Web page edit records
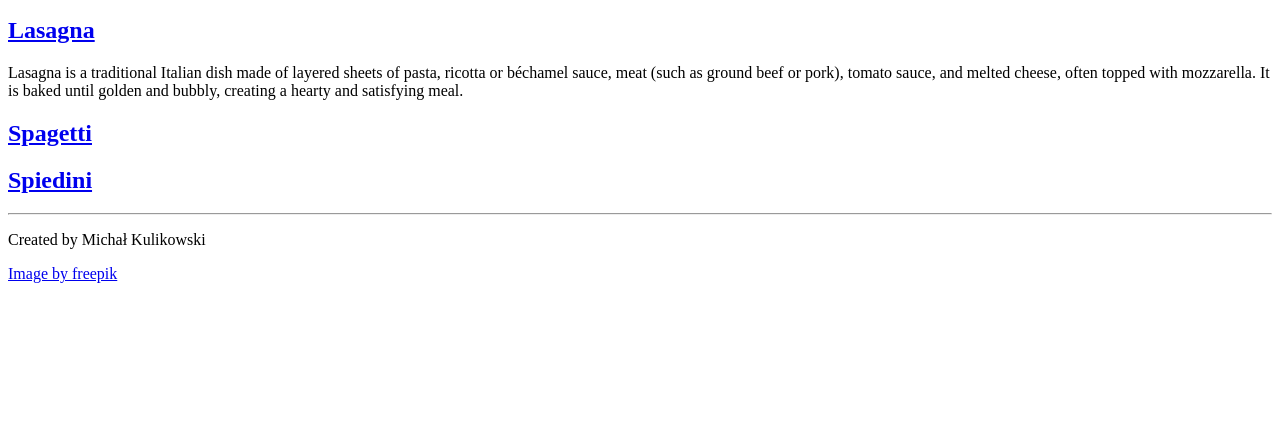
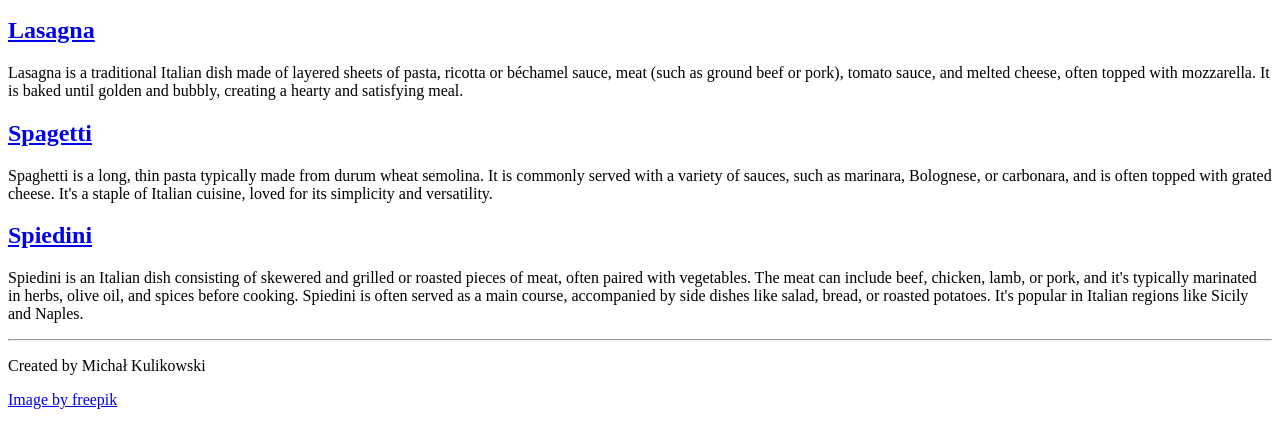
Before and after one commit to michal-kulikowski12/odin-recipes, a plain HTML site: page index.html in a window 1280 px wide. Shown: the part 101-548 px from the top of the page. Drawn offline with Linux system fonts and the light colour scheme.

Commit message:
edit index.html

```diff
--- a/index.html
+++ b/index.html
@@ -12,9 +12,9 @@
     <h2><a href="recipes/lasagna.html">Lasagna</a></h2>
     <p>Lasagna is a traditional Italian dish made of layered sheets of pasta, ricotta or béchamel sauce, meat (such as ground beef or pork), tomato sauce, and melted cheese, often topped with mozzarella. It is baked until golden and bubbly, creating a hearty and satisfying meal.</p>
     <h2><a href="recipes/spagetti.html">Spagetti</a></h2>
-    <p></p>
+    <p>Spaghetti is a long, thin pasta typically made from durum wheat semolina. It is commonly served with a variety of sauces, such as marinara, Bolognese, or carbonara, and is often topped with grated cheese. It's a staple of Italian cuisine, loved for its simplicity and versatility.</p>
     <h2><a href="recipes/spiedini.html">Spiedini</a></h2>
-    <p></p>
+    <p>Spiedini is an Italian dish consisting of skewered and grilled or roasted pieces of meat, often paired with vegetables. The meat can include beef, chicken, lamb, or pork, and it's typically marinated in herbs, olive oil, and spices before cooking. Spiedini is often served as a main course, accompanied by side dishes like salad, bread, or roasted potatoes. It's popular in Italian regions like Sicily and Naples.</p>
     <hr>
     <p>Created by Michał Kulikowski</p>
     <a href="https://www.freepik.com/free-vector/hand-drawn-chef-drawing-illustration_66068319.htm#fromView=search&page=1&position=0&uuid=103432f9-4097-443e-911d-eb80dc66364f&new_detail=true&query=chef">Image by freepik</a>
```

Instructions to follow: Could you print exactly the lines from the one containing "edit index.html" through the last line of the records above?

Response below:
edit index.html

```diff
--- a/index.html
+++ b/index.html
@@ -12,9 +12,9 @@
     <h2><a href="recipes/lasagna.html">Lasagna</a></h2>
     <p>Lasagna is a traditional Italian dish made of layered sheets of pasta, ricotta or béchamel sauce, meat (such as ground beef or pork), tomato sauce, and melted cheese, often topped with mozzarella. It is baked until golden and bubbly, creating a hearty and satisfying meal.</p>
     <h2><a href="recipes/spagetti.html">Spagetti</a></h2>
-    <p></p>
+    <p>Spaghetti is a long, thin pasta typically made from durum wheat semolina. It is commonly served with a variety of sauces, such as marinara, Bolognese, or carbonara, and is often topped with grated cheese. It's a staple of Italian cuisine, loved for its simplicity and versatility.</p>
     <h2><a href="recipes/spiedini.html">Spiedini</a></h2>
-    <p></p>
+    <p>Spiedini is an Italian dish consisting of skewered and grilled or roasted pieces of meat, often paired with vegetables. The meat can include beef, chicken, lamb, or pork, and it's typically marinated in herbs, olive oil, and spices before cooking. Spiedini is often served as a main course, accompanied by side dishes like salad, bread, or roasted potatoes. It's popular in Italian regions like Sicily and Naples.</p>
     <hr>
     <p>Created by Michał Kulikowski</p>
     <a href="https://www.freepik.com/free-vector/hand-drawn-chef-drawing-illustration_66068319.htm#fromView=search&page=1&position=0&uuid=103432f9-4097-443e-911d-eb80dc66364f&new_detail=true&query=chef">Image by freepik</a>
```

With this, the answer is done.